HISTORY OF THE LINE
The Downs are an imposing natural barrier to the south of the Western Weald. So, it is no surprise that for centuries, local people have preferred to travel and trade along the flat, sandy soils of the Rother, between Petersfield in the west and Pulborough to the east, rather than up and over the steep, scarp slope.Much of the history of this vital communications corridor is still visible today,providing a vivid picture of centuries gone by. There are the pubs that were once railway stations and coaching inns; the remains of toll houses and turnpike gates, constructed to gather revenue; a plaque on a river bridge warning drivers of steam engines against seeking water; as well as the many bridges and cuttings of the former railway that once ran through the valley. Described as “among the most beautiful lines in England” the Rother Valley Railway was opened to much fanfare in 1860.
The Story Continued..........
The railway was opened to much fanfare in 1860. For residents, the coming of the railway meant they finally had a faster link to the outside world and were more easily able to do their shopping in Petersfield and Midhurst. Fast forward to today and the ease of doing the weekly shop is still just as important for many people, it is simply that they no longer take the train.
Closed in 1955, the railway gave way to the internal combustion engine, which is now blamed for “the baleful presence of traffic” along the A272. Finding a solution to the Rother valley’s traffic problem has proved challenging, but it is thanks to COVID that we now have a light at the end of the tunnel.
During the pandemic we got to enjoy safe bike rides and walks along unusually quiet roads. With so many car journeys either short school runs or quick shopping trips, the seed of an idea, now known nationally as Active Travel, was planted. This envisages finding safe, traffic-free routes for short, local journeys, so people leave their cars at home.
Keen to find such a route along the Rother Valley, the eyes of a group of keen cyclists, walkers and riders naturally fell on the course of the former railway….and so the idea of the Rother Valley ‘Access for All’ Way was born.
FRIENDS OF ROTHER VALLEY WAY
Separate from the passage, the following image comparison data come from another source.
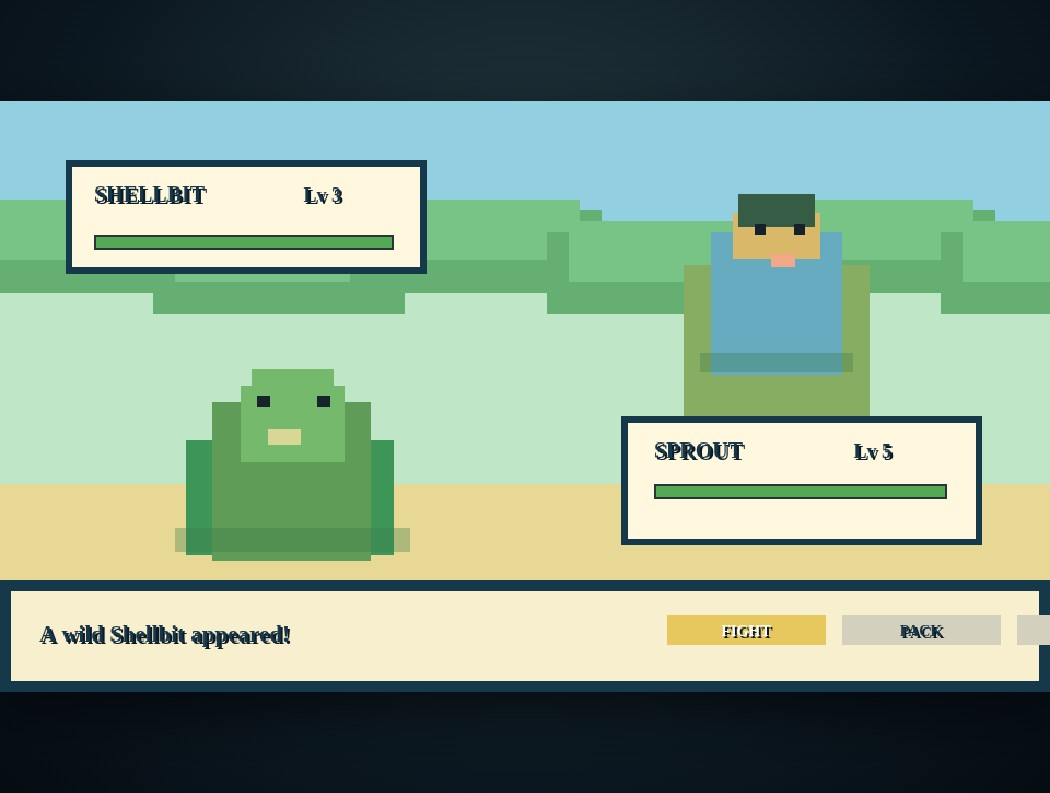
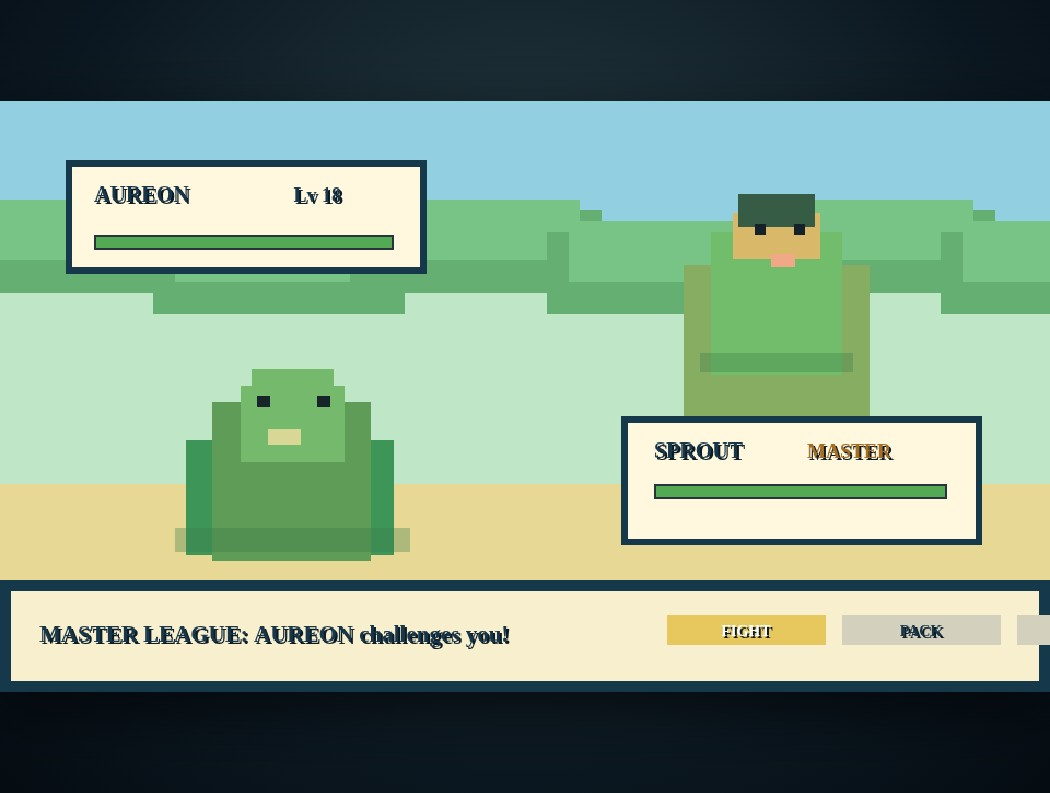
Publish static build for issue #1
Run: 44728515392
Attempt: 1
Generation: 4
Source: 179a1fc3569f16b7c19bcf1c9001d088b24fdc1a

diff --git a/index.html b/index.html
@@ -13,6 +13,7 @@
 const c=document.getElementById('game'),x=c.getContext('2d');x.imageSmoothingEnabled=false;
 const W=960,H=540,T=32;
 let scene='world',keys={},tick=0,toast='',toastT=0,battle=null,battleStep=0,battleMsg='',partyHP=38,partyMax=38,coins=120,healing=false;
+let leaguePoints=0,leagueWins=0,leagueRank='BRONZE';
 const player={x:8*32+16,y:10*32+16,dir:0,moving:false};
 const map=[
 '####################','####################','##......##..........','##.###..##.#######.','##.###..##.#######.','##......##.....###.','##.######.###.....','##.######.###.###.','##........###.###.','####.######...###.','####.######.T.###.','####......C.......','####.######.T.###.','##.......###.###.','##.#####.###.###.','##.#####.###.###.','##.#####....######.','##.########.######.','##................','####################'];
@@ -40,13 +41,14 @@ function drawWorld(){
   rect(player.x-12,player.y-14,24,8,'#d4b84c');rect(player.x-8,player.y+8,16,10,'#315a99');rect(player.x-10,player.y+16,7,5,'#563824');rect(player.x+3,player.y+16,7,5,'#563824');
   if(player.dir===0)rect(player.x-6,player.y-8,4,3,'#203040');rect(player.x+3,player.y-8,4,3,'#203040');
   // HUD
-  rect(16,16,220,58,'#102838');rect(22,22,208,46,'#f5eacb');text('VERDANT TOWN',34,52,20,'#17334a');rect(770,16,174,58,'#102838');rect(776,22,162,46,'#f5eacb');text('● '+coins+'  ✦ 1',814,52,18,'#17334a');
+  rect(16,16,220,58,'#102838');rect(22,22,208,46,'#f5eacb');text('VERDANT TOWN',34,52,20,'#17334a');rect(770,16,174,58,'#102838');rect(776,22,162,46,'#f5eacb');text('● '+coins+'  '+leagueRank,788,52,15,'#17334a');text(leaguePoints+' RP',788,66,11,'#17334a');
   if(toastT>0){rect(250,444,460,58,'#102838ee');rect(258,452,444,42,'#f5eacb');text(toast,480,479,17,'#17334a','center')}
 }
 function move(){let dx=0,dy=0;if(keys.ArrowLeft)dx=-1;if(keys.ArrowRight)dx=1;if(keys.ArrowUp)dy=-1;if(keys.ArrowDown)dy=1;if(dx&&dy)dy=0;if(!dx&&!dy)return; if(dx<0)player.dir=1;if(dx>0)player.dir=3;if(dy<0)player.dir=0;if(dy>0)player.dir=2;let nx=player.x+dx*2,ny=player.y+dy*2;let tr=Math.floor(ny/T),tc=Math.floor(nx/T);if(tr<0||tr>=20||tc<0||tc>=20||solids.has(map[tr][tc])||map[tr][tc]==='~')return;player.x=nx;player.y=ny;player.moving=true;if(Math.random()<0.012&&((tc>=11&&tc<=18)||(tr>=12&&tr<=17))){startBattle()} }
-function interact(){let px=Math.floor(player.x/T),py=Math.floor(player.y/T),dx=[0,0,-1,1][player.dir],dy=[-1,1,0,0][player.dir],tx=px+dx,ty=py+dy;if(tx===7&&ty===8){showToast('The ranger: Catch creatures with Cubes!') }else if(tx>=12&&tx<=18&&ty>=2&&ty<=6){showToast('Fresh pond water sparkles.')}else if(tx===10&&ty===11){showToast('TRAIL: Venture north for wild creatures.')}else{showToast('Nothing to interact with here.')}}
+function interact(){let px=Math.floor(player.x/T),py=Math.floor(player.y/T),dx=[0,0,-1,1][player.dir],dy=[-1,1,0,0][player.dir],tx=px+dx,ty=py+dy;if(tx===7&&ty===8){showToast('MASTER LEAGUE!');setTimeout(()=>startBattle(true),500)}else if(tx>=12&&tx<=18&&ty>=2&&ty<=6){showToast('Fresh pond water sparkles.')}else if(tx===10&&ty===11){showToast('TRAIL: League battles lie in the wild.')}else if(tx===4&&ty>=8&&ty<=10){showToast('Master League arena — enter and battle!');setTimeout(()=>startBattle(true),500)}else{showToast('Nothing to interact with here.')}}
 function showToast(s){toast=s;toastT=180}
-function startBattle(){wild={name:creatures[Math.floor(Math.random()*creatures.length)],level:3+Math.floor(Math.random()*3)};wildMax=20+wild.level*3;wildHP=wildMax;battleStep=0;battleMsg=`A wild ${wild.name} appeared!`;scene='battle'}
+let leagueBattle=false;
+function startBattle(isLeague=false){leagueBattle=isLeague;wild={name:isLeague?'AUREON':creatures[Math.floor(Math.random()*creatures.length)],level:isLeague?18+Math.floor(Math.random()*4):3+Math.floor(Math.random()*3)};wildMax=isLeague?85+wild.level*2:20+wild.level*3;wildHP=wildMax;battleStep=0;battleMsg=isLeague?`MASTER LEAGUE: ${wild.name} challenges you!`:`A wild ${wild.name} appeared!`;scene='battle'}
 function drawBattle(){
   rect(0,0,W,H,'#bfe6c6');rect(0,0,W,170,'#91cfe1');for(let i=0;i<6;i++){rect(i*180-40,100+(i%2)*20,230,75,'#65af72');rect(i*180-20,90+(i%2)*20,190,55,'#78c486')}rect(0,350,W,190,'#e7d995');
   // enemy creature
@@ -54,7 +56,7 @@ function drawBattle(){
   rect(60,54,330,104,'#16384b');rect(66,60,318,92,'#fff8df');text(wild.name.toUpperCase(),86,92,20,'#18364a');text(`Lv ${wild.level}`,312,92,18,'#18364a','right');drawBar(86,122,wildHP,wildMax,274);
   // player creature
   rect(170,310,190,105,'#3d9658');rect(194,275,145,145,'#5f9c57');rect(220,260,95,70,'#75b96c');rect(230,245,75,55,'#75b96c');rect(235,270,12,10,'#17252a');rect(290,270,12,10,'#17252a');rect(245,300,30,14,'#d8d795');rect(160,390,215,22,'#39794955');
-  rect(568,288,330,118,'#16384b');rect(574,294,318,106,'#fff8df');text('SPROUT',598,326,20,'#18364a');text(`Lv 5`,815,326,18,'#18364a','right');drawBar(598,350,partyHP,partyMax,268);
+  rect(568,288,330,118,'#16384b');rect(574,294,318,106,'#fff8df');text('SPROUT',598,326,20,'#18364a');text(leagueBattle?'MASTER':'Lv 5',815,326,18,leagueBattle?'#a66d24':'#18364a','right');drawBar(598,350,partyHP,partyMax,268);
   rect(0,438,W,102,'#16384b');rect(10,448,940,82,'#f8efcf');text(battleMsg,36,494,21,'#18364a');
   if(battleStep===0){drawMenu(['FIGHT','PACK','CUBE','RUN'],6)}
 }
@@ -63,8 +65,8 @@ function drawMenu(items,cols){let start=610;for(let i=0;i<items.length;i++){let 
 function battleAction(){if(battleStep===1)return;if(battleStep===0){battleStep=1;battleMsg='Choose a move!';setTimeout(()=>{battleStep=0;battleMsg='1) Leaf Lash  2) Quick Bite  3) Guard';battleMoveMenu=true},300)} }
 let battleMoveMenu=false;
 function handleBattleKey(k){if(k==='Escape'){if(battleMoveMenu){battleMoveMenu=false;battleStep=0;battleMsg=`What will SPROUT do?`};return}if(k==='Enter'){if(!battleMoveMenu){if(battleStep===0){battleMoveMenu=true;battleMsg='Leaf Lash   |   Quick Bite   |   Guard'}else if(battleStep===1){battleMsg='1) Leaf Lash  2) Quick Bite  3) Guard'};return}attack(0)}if(k==='ArrowRight'||k==='ArrowLeft'||k==='ArrowDown'||k==='ArrowUp'){battleStep=(battleStep+1)%4}}
-function attack(){let damage=7+Math.floor(Math.random()*6);wildHP-=damage;if(wildHP<=0){battleMoveMenu=false;coins+=25;battleMsg=`${wild.name} fainted! You won 25 coins.`;setTimeout(()=>{scene='world';partyHP=Math.max(1,partyHP)},900);return}battleMsg=`Sprout used Leaf Lash! ${damage} damage!`;battleMoveMenu=false;battleStep=0;setTimeout(()=>{if(scene==='battle')enemyTurn()},700)}
-function enemyTurn(){let damage=4+Math.floor(Math.random()*5);partyHP-=damage;if(partyHP<=0){battleMsg='Sprout retreated. It is back in town!';setTimeout(()=>{partyHP=partyMax;player.x=8*32+16;player.y=10*32+16;scene='world'},900)}else battleMsg=`${wild.name} struck back for ${damage}!`}
+function attack(){let damage=(leagueBattle?13:7)+Math.floor(Math.random()*(leagueBattle?9:6));wildHP-=damage;if(wildHP<=0){battleMoveMenu=false;if(leagueBattle){leagueWins++;leaguePoints+=35;coins+=100;if(leaguePoints>=100)leagueRank='MASTER';else if(leaguePoints>=60)leagueRank='GOLD';else leagueRank='SILVER';battleMsg=`LEAGUE CHAMPION: ${wild.name} defeated! +35 rank points` }else{coins+=25;battleMsg=`${wild.name} fainted! You won 25 coins.`}setTimeout(()=>{scene='world';partyHP=Math.max(1,partyHP)},leagueBattle?1400:900);return}battleMsg=`Sprout used Leaf Lash! ${damage} damage!`;battleMoveMenu=false;battleStep=0;setTimeout(()=>{if(scene==='battle')enemyTurn()},700)}
+function enemyTurn(){let damage=(leagueBattle?10:4)+Math.floor(Math.random()*(leagueBattle?8:5));partyHP-=damage;if(partyHP<=0){battleMsg='Sprout retreated. It is back in town!';setTimeout(()=>{partyHP=partyMax;player.x=8*32+16;player.y=10*32+16;scene='world'},900)}else battleMsg=`${wild.name} struck back for ${damage}!`}
 window.addEventListener('keydown',e=>{if(['ArrowUp','ArrowDown','ArrowLeft','ArrowRight',' ','Enter'].includes(e.key))e.preventDefault();keys[e.key]=true;if(scene==='world'&&(e.key==='Enter'||e.key===' '))interact();if(scene==='battle')handleBattleKey(e.key);});
 window.addEventListener('keyup',e=>keys[e.key]=false);document.querySelectorAll('[data-key]').forEach(b=>{let k=b.dataset.key;let go=e=>{e.preventDefault();keys[k]=true;if(k==='Enter'||k==='Escape'){if(scene==='world'&&k==='Enter')interact();if(scene==='battle')handleBattleKey(k)}};let stop=e=>{e.preventDefault();keys[k]=false};b.addEventListener('pointerdown',go);b.addEventListener('pointerup',stop);b.addEventListener('pointercancel',stop)});
 function loop(){tick++;if(scene==='world'){move();drawWorld();if(toastT>0)toastT--}else drawBattle();requestAnimationFrame(loop)}loop();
The Friends of Rother Valley Way (FoRVW) is a community group of local individuals and organisations who have come together to work alongside Shortcut (Sussex Hampshire Off-Road Track - reg. charity established 2012) to establish a multi-user pathway between Petersfield and Midhurst, following, as much as possible, the route of the former railway. The FoRVW Steering Committee was formed in 2017, bringing together statutory authorities such as South Downs National Park Authority (SDNPA), West Sussex County Council (WSCC) and Hampshire County Council (HCC) together with groups including Sustrans & Midhurst Area Cycling (MAC).
THE JOURNEY SO FAR
Access routes such as the Rother Valley Way are the product of many years of negotiation and are often delivered in several short sections, as and when agreement is reached with landowners and delivery funding found.
In recent years the SDNPA has been focussed on extending the Centurion Way from Chichester to Midhurst, predominantly on the alignment of that former railway line. Our long term vision would see the Rother Valley Way link to the Centurion Way Midhurst. This would connect Petersfield and Chichester, two gateway settlements for the South Downs National Park. Also picking up on the king Alfred's way via Petersfield.
At present we are working on securing landowner permissions for the section Petersfield to Nyewood. Although the old track bed is now protected in planning law, existing development along the route and landowner consultations may give rise to deviations along Rights of Way.
THE BENEFITS TO THE COMMUNITY
The Rother Valley Way will:-
Provide residents and visitors with a dedicated and safe alternative to cycling, walking and horse-riding on busy roads;
Reduce congestion and accidents along the Rother valley/A272;
Reduce air pollution/carbon emissions - less car-driven journeys and more walking, wheeling, riding and cycling are important in tackling air pollution and its negative health impacts. It will also help meet our local area net-zero carbon emissions;
Be better for our physical, mental and social health – active travel has clear health benefits as physical activity increases, social connections are made and mental health is boosted by activity and time spent outdoors. Active travel positively helps prevent ill health;
Be inclusive. The disabled and able bodied will both be able to use the Rother Valley Way. Accessible walking, wheeling and cycling helps reduce inequalities;
Encourage economic growth and vibrant communities – investing in a safe, multi-user pathway will be a boost for tourism, both in terms of attracting people to the area from outside and by encouraging more connectivity between the people of Petersfield and Midhurst, and villages in between.